§ **WORK REQUEST**: Filter these records by the string "price", copying each line that holds it.

-- DATASET ENTRIES follows --

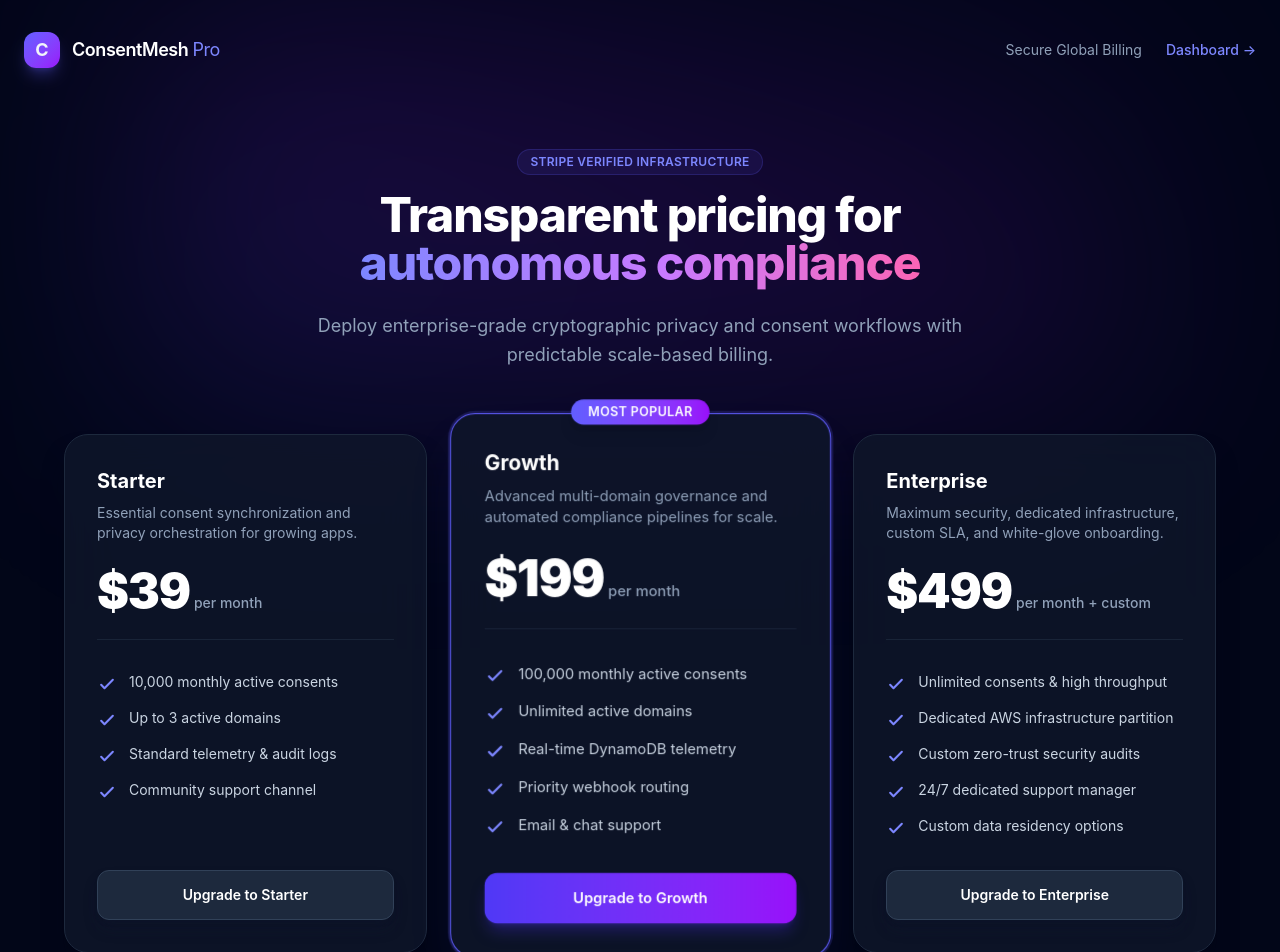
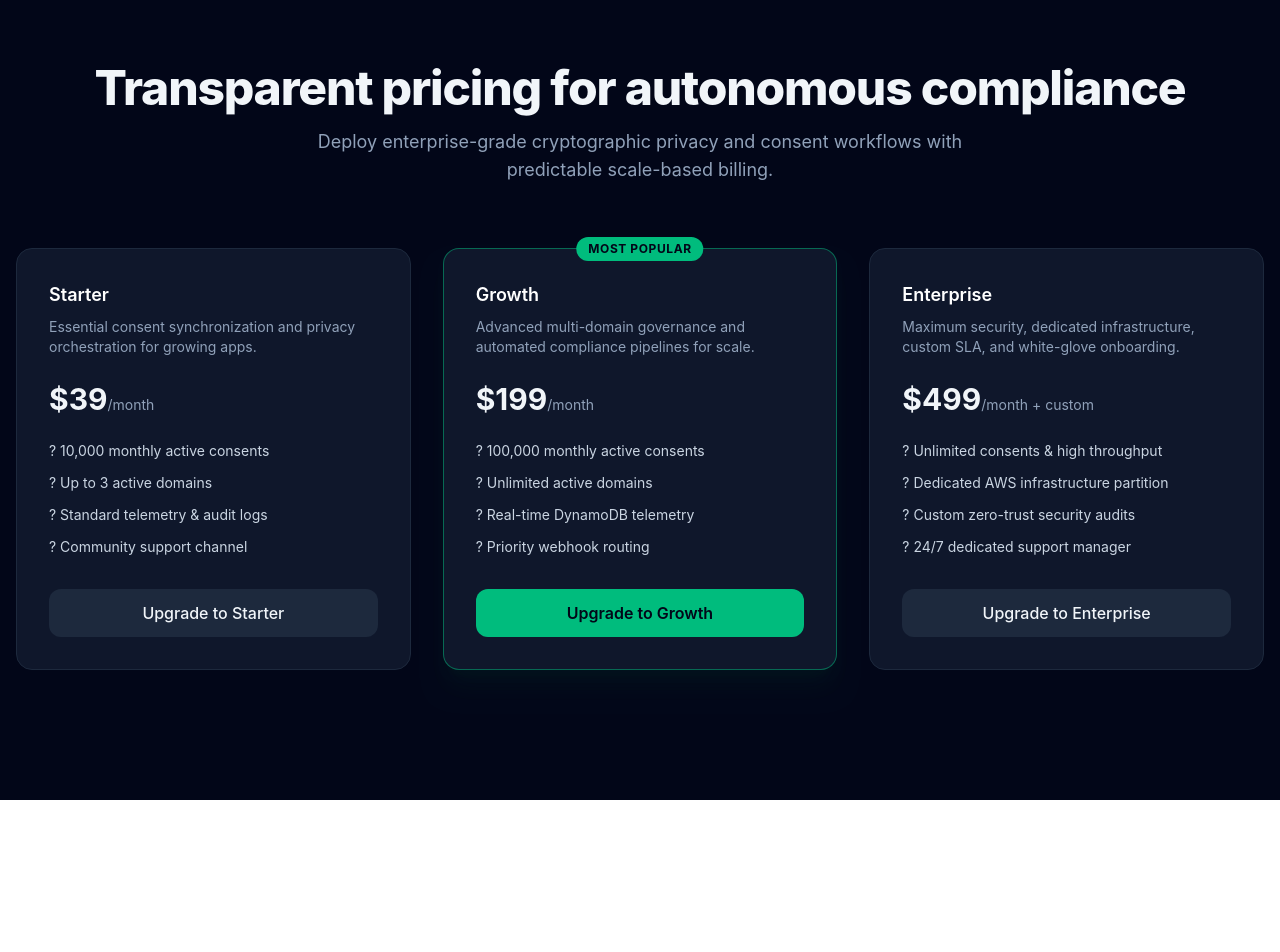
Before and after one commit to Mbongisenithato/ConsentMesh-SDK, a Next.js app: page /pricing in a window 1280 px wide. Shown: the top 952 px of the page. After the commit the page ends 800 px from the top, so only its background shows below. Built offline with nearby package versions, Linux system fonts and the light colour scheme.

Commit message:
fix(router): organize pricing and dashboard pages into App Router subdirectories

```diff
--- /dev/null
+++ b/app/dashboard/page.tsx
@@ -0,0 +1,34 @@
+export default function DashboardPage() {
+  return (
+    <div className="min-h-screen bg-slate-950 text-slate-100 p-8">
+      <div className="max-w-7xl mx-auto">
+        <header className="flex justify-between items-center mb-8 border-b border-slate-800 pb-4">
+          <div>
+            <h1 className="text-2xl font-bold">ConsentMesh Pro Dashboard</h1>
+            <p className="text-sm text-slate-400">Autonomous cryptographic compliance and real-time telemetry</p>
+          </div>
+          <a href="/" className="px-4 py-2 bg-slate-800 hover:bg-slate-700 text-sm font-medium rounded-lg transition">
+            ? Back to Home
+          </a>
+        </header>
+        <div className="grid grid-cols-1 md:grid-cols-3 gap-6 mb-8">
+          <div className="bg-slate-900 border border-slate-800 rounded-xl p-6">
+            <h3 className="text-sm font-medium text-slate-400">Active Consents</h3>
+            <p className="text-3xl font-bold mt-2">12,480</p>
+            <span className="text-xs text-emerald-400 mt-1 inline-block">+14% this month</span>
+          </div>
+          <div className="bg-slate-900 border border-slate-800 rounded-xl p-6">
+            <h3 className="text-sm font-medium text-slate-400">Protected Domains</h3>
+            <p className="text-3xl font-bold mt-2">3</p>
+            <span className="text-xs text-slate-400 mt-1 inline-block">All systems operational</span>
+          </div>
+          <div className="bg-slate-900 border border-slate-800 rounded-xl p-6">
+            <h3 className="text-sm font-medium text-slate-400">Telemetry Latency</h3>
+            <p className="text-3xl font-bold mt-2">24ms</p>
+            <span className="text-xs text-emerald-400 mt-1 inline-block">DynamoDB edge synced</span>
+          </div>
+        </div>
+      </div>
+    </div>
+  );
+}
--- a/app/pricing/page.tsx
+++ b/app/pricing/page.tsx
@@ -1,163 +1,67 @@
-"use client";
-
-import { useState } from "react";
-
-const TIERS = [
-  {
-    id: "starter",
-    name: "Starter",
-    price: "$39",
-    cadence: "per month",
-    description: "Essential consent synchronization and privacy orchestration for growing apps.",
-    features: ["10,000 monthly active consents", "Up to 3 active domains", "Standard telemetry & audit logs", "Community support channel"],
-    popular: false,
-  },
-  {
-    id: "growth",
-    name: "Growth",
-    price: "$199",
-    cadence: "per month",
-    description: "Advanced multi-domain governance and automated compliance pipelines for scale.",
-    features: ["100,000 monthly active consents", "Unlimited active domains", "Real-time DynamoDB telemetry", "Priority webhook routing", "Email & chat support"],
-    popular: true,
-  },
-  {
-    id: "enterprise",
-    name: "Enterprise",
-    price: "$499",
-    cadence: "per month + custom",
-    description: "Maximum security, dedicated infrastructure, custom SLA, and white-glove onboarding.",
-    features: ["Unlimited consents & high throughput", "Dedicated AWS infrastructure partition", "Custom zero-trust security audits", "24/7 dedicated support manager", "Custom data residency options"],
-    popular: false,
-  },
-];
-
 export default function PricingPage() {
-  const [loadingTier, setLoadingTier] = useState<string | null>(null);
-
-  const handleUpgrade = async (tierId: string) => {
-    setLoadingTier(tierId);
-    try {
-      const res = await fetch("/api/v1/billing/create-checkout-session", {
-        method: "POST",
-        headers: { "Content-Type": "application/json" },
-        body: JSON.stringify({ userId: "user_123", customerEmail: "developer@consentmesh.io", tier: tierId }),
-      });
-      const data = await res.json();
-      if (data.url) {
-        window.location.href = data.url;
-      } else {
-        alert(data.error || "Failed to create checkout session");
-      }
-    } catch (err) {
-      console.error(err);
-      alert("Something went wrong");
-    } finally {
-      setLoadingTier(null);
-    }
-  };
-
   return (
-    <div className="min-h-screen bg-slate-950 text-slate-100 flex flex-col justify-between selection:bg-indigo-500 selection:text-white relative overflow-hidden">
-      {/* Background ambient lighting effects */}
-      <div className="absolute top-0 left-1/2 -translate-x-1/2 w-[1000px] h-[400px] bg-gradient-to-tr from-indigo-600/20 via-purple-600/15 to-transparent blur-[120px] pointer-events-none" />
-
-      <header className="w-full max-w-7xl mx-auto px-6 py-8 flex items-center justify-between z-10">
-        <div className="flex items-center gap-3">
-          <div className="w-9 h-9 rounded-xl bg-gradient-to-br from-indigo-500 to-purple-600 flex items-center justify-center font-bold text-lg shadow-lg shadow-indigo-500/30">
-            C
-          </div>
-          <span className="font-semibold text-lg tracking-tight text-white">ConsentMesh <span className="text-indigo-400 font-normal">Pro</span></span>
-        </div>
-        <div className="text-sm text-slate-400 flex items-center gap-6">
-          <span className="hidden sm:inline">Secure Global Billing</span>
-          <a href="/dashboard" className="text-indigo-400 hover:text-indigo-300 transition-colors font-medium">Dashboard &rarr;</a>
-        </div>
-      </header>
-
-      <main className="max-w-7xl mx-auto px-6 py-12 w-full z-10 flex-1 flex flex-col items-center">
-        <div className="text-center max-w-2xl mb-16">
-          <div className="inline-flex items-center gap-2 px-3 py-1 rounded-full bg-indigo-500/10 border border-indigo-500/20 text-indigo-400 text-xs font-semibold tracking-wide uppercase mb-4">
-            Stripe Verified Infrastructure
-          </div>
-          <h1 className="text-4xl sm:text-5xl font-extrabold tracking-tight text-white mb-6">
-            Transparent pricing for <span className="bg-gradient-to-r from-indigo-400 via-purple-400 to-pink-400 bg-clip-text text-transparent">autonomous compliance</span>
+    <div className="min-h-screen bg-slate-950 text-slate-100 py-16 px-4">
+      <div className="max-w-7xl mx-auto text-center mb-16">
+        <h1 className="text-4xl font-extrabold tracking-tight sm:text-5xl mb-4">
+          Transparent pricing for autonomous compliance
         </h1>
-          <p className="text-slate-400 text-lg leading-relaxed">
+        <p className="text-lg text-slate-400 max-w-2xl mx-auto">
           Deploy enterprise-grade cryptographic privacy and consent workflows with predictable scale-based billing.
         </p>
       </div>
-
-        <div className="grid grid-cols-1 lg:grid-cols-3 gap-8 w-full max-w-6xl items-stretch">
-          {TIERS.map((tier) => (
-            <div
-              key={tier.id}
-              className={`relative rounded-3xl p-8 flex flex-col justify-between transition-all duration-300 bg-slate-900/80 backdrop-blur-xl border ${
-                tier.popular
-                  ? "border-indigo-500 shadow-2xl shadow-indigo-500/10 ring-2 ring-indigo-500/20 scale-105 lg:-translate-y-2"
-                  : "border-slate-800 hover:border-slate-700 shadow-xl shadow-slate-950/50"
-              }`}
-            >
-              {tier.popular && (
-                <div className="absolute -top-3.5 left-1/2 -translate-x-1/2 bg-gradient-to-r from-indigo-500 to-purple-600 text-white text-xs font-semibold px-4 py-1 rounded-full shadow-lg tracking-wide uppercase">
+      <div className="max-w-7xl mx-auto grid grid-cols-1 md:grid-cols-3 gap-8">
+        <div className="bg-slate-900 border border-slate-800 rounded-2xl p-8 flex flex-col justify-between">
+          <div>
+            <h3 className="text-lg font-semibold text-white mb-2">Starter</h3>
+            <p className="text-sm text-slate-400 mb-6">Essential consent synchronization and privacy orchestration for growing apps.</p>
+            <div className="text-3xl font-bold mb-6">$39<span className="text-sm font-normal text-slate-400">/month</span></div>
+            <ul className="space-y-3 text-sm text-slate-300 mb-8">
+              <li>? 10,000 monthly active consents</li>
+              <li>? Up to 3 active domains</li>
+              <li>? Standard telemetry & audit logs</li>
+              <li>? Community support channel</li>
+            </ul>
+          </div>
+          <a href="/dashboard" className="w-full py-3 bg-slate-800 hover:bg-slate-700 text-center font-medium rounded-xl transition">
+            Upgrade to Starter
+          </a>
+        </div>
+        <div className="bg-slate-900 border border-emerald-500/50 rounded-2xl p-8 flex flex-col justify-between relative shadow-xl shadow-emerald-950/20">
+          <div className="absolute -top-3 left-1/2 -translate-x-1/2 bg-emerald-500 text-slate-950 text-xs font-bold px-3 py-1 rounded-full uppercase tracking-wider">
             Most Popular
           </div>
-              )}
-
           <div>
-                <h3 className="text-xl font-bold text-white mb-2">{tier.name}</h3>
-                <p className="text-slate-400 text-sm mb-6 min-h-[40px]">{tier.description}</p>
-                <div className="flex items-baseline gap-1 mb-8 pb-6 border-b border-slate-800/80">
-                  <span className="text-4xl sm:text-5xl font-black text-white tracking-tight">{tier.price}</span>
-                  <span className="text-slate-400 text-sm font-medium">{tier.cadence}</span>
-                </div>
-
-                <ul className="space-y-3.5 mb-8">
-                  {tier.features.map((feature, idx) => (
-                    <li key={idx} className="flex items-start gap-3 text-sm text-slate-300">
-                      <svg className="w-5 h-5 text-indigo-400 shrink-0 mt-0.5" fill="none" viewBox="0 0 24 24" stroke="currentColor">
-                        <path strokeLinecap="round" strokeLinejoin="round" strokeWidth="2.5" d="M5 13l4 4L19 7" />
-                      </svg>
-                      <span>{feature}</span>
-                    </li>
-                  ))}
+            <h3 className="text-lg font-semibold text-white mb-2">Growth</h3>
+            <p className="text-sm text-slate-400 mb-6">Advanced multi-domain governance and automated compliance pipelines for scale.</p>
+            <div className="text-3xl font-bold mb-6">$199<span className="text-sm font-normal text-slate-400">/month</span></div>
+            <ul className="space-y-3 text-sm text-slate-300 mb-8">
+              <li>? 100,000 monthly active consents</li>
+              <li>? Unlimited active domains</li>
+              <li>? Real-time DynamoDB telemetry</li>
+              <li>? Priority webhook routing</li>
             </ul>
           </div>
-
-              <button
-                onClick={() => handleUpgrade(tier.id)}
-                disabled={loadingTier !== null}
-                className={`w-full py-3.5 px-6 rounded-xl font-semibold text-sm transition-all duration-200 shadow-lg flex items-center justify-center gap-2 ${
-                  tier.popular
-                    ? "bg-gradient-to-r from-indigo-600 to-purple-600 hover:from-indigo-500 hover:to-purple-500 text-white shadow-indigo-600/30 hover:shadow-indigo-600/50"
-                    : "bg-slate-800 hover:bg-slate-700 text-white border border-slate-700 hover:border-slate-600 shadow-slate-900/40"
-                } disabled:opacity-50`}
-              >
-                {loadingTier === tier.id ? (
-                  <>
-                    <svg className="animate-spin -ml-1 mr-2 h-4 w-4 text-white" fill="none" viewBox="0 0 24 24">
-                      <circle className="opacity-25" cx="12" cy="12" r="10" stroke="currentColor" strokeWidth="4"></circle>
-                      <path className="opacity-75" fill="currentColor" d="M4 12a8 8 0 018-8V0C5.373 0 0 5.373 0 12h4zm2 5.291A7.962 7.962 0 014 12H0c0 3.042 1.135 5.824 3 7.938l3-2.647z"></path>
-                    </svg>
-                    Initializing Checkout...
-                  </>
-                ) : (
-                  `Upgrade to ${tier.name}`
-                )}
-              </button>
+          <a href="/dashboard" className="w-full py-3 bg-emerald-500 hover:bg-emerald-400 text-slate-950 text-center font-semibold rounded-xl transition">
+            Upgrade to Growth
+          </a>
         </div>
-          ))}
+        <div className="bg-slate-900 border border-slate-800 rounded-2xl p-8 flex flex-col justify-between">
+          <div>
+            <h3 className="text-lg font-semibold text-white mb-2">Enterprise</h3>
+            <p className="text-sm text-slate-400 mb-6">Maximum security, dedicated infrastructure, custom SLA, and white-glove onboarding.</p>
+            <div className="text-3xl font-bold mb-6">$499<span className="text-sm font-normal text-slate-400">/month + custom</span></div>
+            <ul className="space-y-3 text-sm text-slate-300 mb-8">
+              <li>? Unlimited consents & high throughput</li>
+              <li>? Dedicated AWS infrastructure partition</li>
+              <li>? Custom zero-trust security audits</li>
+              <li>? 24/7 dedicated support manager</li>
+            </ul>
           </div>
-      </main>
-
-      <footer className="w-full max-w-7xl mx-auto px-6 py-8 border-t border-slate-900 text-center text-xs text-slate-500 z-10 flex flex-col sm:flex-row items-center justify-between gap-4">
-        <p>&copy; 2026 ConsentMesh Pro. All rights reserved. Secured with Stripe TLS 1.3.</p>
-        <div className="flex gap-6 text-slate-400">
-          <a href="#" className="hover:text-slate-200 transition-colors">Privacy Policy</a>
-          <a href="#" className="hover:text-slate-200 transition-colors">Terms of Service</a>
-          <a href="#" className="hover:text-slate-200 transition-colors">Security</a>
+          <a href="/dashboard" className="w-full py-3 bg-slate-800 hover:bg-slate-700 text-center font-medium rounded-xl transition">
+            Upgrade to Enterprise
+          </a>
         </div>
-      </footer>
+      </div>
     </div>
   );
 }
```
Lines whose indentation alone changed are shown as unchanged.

-- DATASET ENTRIES concluded --

§ **COMPLETED TASK**:
-    price: "$39",
-    price: "$199",
-    price: "$499",
-                  <span className="text-4xl sm:text-5xl font-black text-white tracking-tight">{tier.price}</span>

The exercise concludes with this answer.